D-Wave has announced today that its 2,000-qubit system was recently used to achieve a new milestone in quantum computing, demonstrating a topological phase transition. What that means is that the system could be used to make physical research and development significantly faster and cheaper.
D-Wave 2000Q Used As Accurate Simulator
The paper, entitled “Observation of topological phenomena in a programmable lattice of 1,800 qubits” and published in peer-reviewed journal Nature, demonstrates that the fully programmable D-Wave 2000Q quantum annealing computer can be used as an accurate simulator of quantum systems at a large scale.
The method used in this research can have broad implications for the discovery and development of new materials.
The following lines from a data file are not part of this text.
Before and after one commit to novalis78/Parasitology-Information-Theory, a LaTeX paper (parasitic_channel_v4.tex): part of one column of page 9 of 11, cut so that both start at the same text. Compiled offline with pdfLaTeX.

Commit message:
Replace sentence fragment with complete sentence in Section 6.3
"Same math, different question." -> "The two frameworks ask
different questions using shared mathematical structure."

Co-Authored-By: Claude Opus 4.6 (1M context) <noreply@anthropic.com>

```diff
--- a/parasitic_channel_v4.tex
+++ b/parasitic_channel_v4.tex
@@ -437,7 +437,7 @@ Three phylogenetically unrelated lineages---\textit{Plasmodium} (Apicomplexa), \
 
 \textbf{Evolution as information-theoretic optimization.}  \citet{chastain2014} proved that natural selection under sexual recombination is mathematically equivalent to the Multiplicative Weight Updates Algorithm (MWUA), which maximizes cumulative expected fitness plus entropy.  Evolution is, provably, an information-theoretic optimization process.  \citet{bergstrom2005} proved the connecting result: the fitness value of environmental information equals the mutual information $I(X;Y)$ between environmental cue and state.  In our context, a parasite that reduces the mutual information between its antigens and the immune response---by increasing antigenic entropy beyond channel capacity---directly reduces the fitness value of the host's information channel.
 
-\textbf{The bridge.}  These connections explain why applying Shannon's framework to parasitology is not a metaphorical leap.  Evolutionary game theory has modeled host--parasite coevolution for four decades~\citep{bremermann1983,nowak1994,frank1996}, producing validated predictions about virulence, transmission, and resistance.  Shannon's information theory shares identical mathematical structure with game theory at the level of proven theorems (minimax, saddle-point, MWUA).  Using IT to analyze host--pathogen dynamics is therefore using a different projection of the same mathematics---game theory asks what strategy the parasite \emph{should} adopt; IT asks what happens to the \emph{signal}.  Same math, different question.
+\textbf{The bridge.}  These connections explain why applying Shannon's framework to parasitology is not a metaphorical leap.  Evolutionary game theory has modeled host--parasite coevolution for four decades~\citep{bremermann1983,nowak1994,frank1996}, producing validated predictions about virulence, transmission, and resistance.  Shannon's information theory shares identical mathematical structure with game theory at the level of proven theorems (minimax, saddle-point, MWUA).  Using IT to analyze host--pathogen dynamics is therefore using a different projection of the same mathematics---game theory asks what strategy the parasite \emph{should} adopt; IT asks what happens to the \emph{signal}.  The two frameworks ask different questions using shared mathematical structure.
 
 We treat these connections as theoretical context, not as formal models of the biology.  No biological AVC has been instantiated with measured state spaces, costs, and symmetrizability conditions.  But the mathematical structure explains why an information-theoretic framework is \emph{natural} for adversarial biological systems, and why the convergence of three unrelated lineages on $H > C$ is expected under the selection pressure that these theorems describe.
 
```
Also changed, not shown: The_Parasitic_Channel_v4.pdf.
The new paper follows another recent paper on D-Wave’s quantum annealing computers, which demonstrated a different type of phase transition in a quantum spin-glass simulation. According to the company, these two papers show its system’s versatility in quantum simulation of materials, in addition to other tasks, such as optimization and machine learning.
Bringing Decades-Old Research To Life
According to D-Wave, the new results were based on decades-old research from the ’70s done by theoretical physicists Vadim Berezinskii, J. Michael Kosterlitz and David Thouless, who predicted a new state of matter characterized by non-trivial topological properties. This work received the Nobel Prize for Physics in 2016. The D-Wave researchers implemented those theories on their 2000Q system to form a two-dimensional lattice of artificial spins.
Dr. Mohammad Amin, chief scientist at D-Wave, said:
“The work described in the Nature paper represents a landmark in the field of quantum computation: for the first time, a theoretically predicted state of matter was realized in quantum simulation before being demonstrated in a real magnetic material. This is a significant step toward reaching the goal of quantum simulation, enabling the study of material properties before making them in the lab, a process that today can be very costly and time consuming.”
Beyond these recent achievements, which could prove useful in the coming years in the material science field, D-Wave said that its customers have already built over 70 prototype applications across a variety of other fields. These applications span optimization, machine learning, quantum material science, cybersecurity and more. The company noted that these applications often approach and sometimes even surpass conventional computing in terms of finding quality solutions to real-world problems.